Steven Spielberg and George Lucas bring you the greatest adventurer of all time in "a nonstop thrill ride" (Richard Corliss, Time) that's packed wiht "sensational, awe-inspiring spectacles" (Roger Ebert, CHICAGO SUN-TIMES). Indiana Jones and the Kingdom of the Crystal Skull finds Indy (Harrison Ford) tyring to outrace a brilliant and beautiful agent (Cate Blanchett) for the mystical, all-powerful crystal skull of Akator. Teaming up with a rebellious young biker (Shia LeBeouf) and his spirited original love Marion (Karen Allen), Indy takes you on an action-packed adventure in the exciting tradition of the classic Indiana Jones movies!
With it’s legion of fanboys like Star Wars franchise, Indiana Jones and the Kingdom of the Crystal Skull opens to much fanfare. Like the latest Star Wars installments (and incidentally under George Lucas’s direction too), Indiana Jones and the Kingdom of the Crystal Skull received much hate and some loving fanboy denial cum protection.
Where to start with what went wrong with this “B Grade –esque” film dressed up as a Hollywood blockbuster? Much hate was pointed at the over the top implausible action moments such as “nuke the fridge” scenes (which became a memorable quote like “jump the shark” to describe such unbelievable moments) to “three time it falls” waterfall scenes.
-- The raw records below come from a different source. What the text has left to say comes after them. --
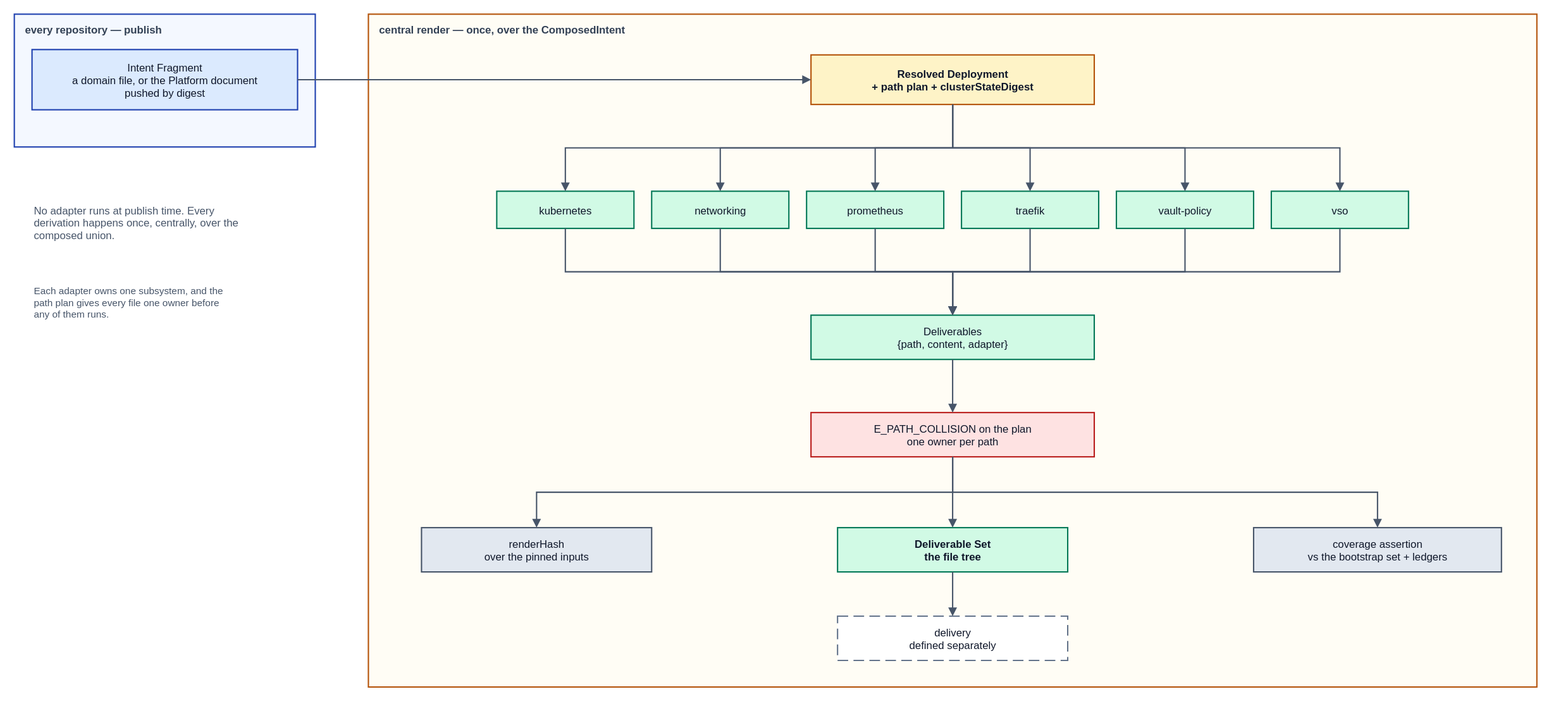
Earlier version of the draw.io export spec/v1/diagrams/30-render-pipeline.drawio.svg (JorisJonkers-dev/deploy-kit). Source tidied: cells renumbered, new cells last; positions are measured from the earlier drawing's top-left corner, leaving out a move shared by most shapes.
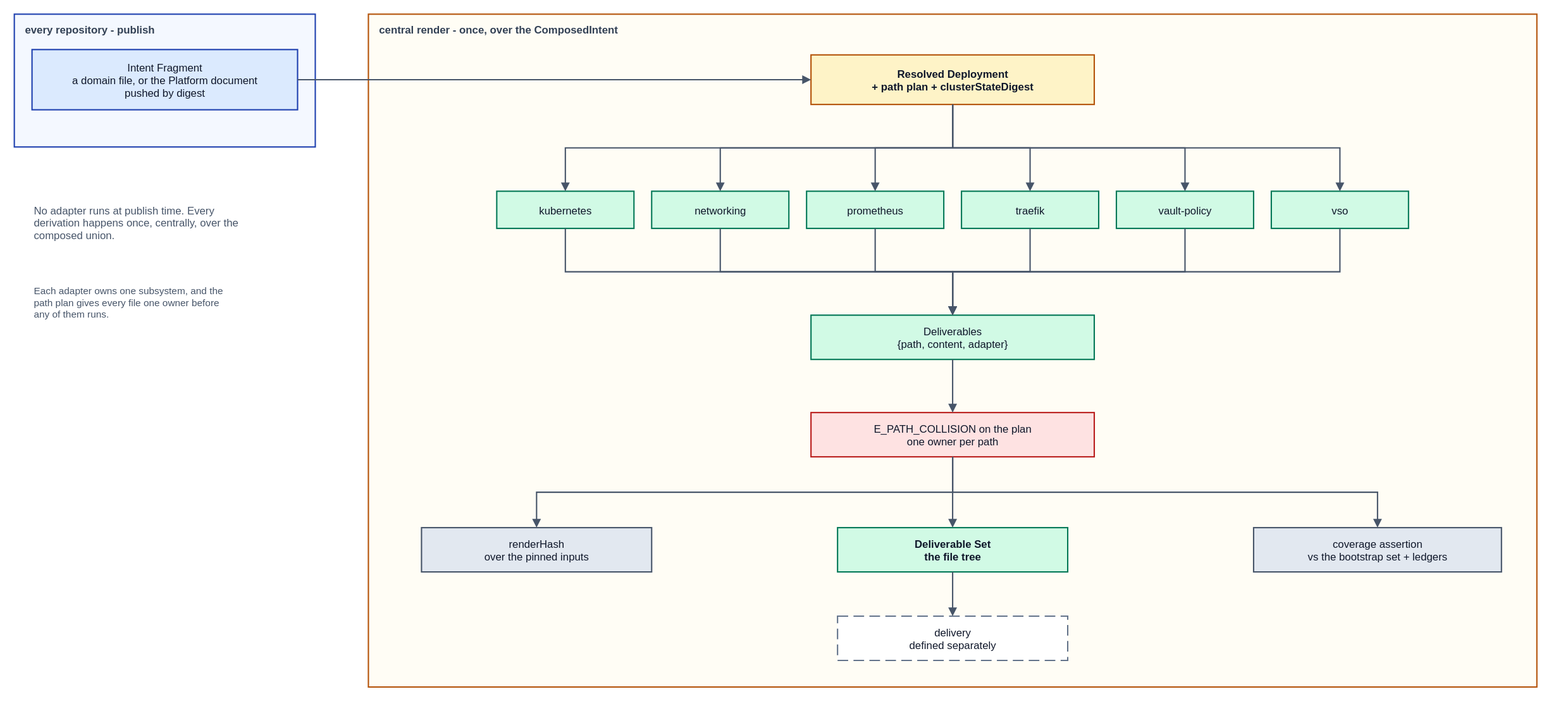
Later version of the same file.

Diff of the diagram source:
```diff
@@ -2,10 +2,10 @@
   <root>
     <mxCell id="0" />
     <mxCell id="1" parent="0" />
-    <mxCell id="2" value="every repository  —  publish" style="rounded=0;whiteSpace=nowrap;html=0;fillColor=#f4f8ff;strokeColor=#1e40af;strokeWidth=1.5;verticalAlign=top;align=left;spacingLeft=10;spacingTop=4;fontStyle=1;fontSize=12;fontFamily=Helvetica;fontColor=#334155;" parent="1" vertex="1">
+    <mxCell id="2" value="every repository - publish" style="rounded=0;whiteSpace=nowrap;html=0;fillColor=#f4f8ff;strokeColor=#1e40af;strokeWidth=1.5;verticalAlign=top;align=left;spacingLeft=10;spacingTop=4;fontStyle=1;fontSize=12;fontFamily=Helvetica;fontColor=#334155;" parent="1" vertex="1">
       <mxGeometry width="340" height="150" as="geometry" />
     </mxCell>
-    <mxCell id="3" value="central render  —  once, over the ComposedIntent" style="rounded=0;whiteSpace=nowrap;html=0;fillColor=#fffdf5;strokeColor=#b45309;strokeWidth=1.5;verticalAlign=top;align=left;spacingLeft=10;spacingTop=4;fontStyle=1;fontSize=12;fontFamily=Helvetica;fontColor=#334155;" parent="1" vertex="1">
+    <mxCell id="3" value="central render - once, over the ComposedIntent" style="rounded=0;whiteSpace=nowrap;html=0;fillColor=#fffdf5;strokeColor=#b45309;strokeWidth=1.5;verticalAlign=top;align=left;spacingLeft=10;spacingTop=4;fontStyle=1;fontSize=12;fontFamily=Helvetica;fontColor=#334155;" parent="1" vertex="1">
       <mxGeometry x="400" width="1320" height="760" as="geometry" />
     </mxCell>
     <mxCell id="4" value="Intent Fragment&#10;a domain file, or the Platform document&#10;pushed by digest" style="rounded=0;whiteSpace=nowrap;html=0;align=center;verticalAlign=middle;fillColor=#dbeafe;strokeColor=#1e40af;strokeWidth=1.5;fontFamily=Helvetica;fontSize=12;fontColor=#0f172a;" parent="1" vertex="1">
```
There are fingers pointing at Shia LaBeouf, the sci-fi revelation behind the Crystal Skull, the Tarzan/monkeys swinging on the tree top as an excuse to showcase the Lucas’ Light and Magic Industry special computer generated images ability for causing the downfall of this installment.
Personally, it was the editing woes that stood out for this film. Particularly the action sequences such as the chase scene between the Indy’s jeep and the Russian’s jeep in the thick forest. One moment, Indy’s car was doing the chasing and the next moment (after jumping to Shai doing Tarzan) Indy’s car was being chased. Simple scene of showing how the switch happened between these two cars is totally neglected which made the editing stood out as a sore thumb and it actually took out a lot of excitement out of the chase sequences.
But then again, watching this movie in a Dvd format (as compared to watching it in the cinema with much anticipation after so many years) which is in a more relaxed and unhurried pace, it’s not that difficult to see why there are some folks who enjoyed Indy 4 for what it is.
With a more forgiving perspective and without expectation, the crampy fun seep in abundance and all the silliness was suddenly forgivable and easily overlooked. It’s still not as exciting or cool as the Raiders of the Lost Ark but it’s definitely not as irritating as Temple of Doom. It’s just a darn good B Grade Movie.
Hardcore fans would most likely protect this installment till the end of the world (which I suspect because they are hopping for another installment) and haters would go on and on about how bad this film was. For those who are in between, looking for some mindless entertaining fun on a lazy Sunday, Indiana Jones and the Kingdom of the Crystal Skull will do that job.
The Return of a Legend - Steven Spielberg opens this segment by explaining how this franchise was meant to end with The Last Crusade but how various factors that got this film going again and finally a finished product which we reviewers could maul at. It revealed interesting tidbits information as how it could have been named as “Indiana Jones and the Saucer men” (Title idea courtesy of George Lucas which frankly didn’t surprise me one bit).
Pre-Production - This 11 odd minutes feature showcase what went on during the Pre-production. With the short time span, it’s easy to figure out that this feature won’t be going in-depth on the making of this feature. Some trivial information revealed here would be how Shia LaBeouf learned to play with a switchblade knife on his own to how Harrison Ford managed to fit into the same Indiana Jones clothing back from the last installments and still managed to handle the whip.
With a THX logo played right before the movie presentation, it should be good enough to guarantee a proper presentation of a movie that carries the household names of George Lucas and Steven Spielberg. Visually it looked as great as the previous trilogy and with equally good sound effects to go along.
Review by Richard Lim Jr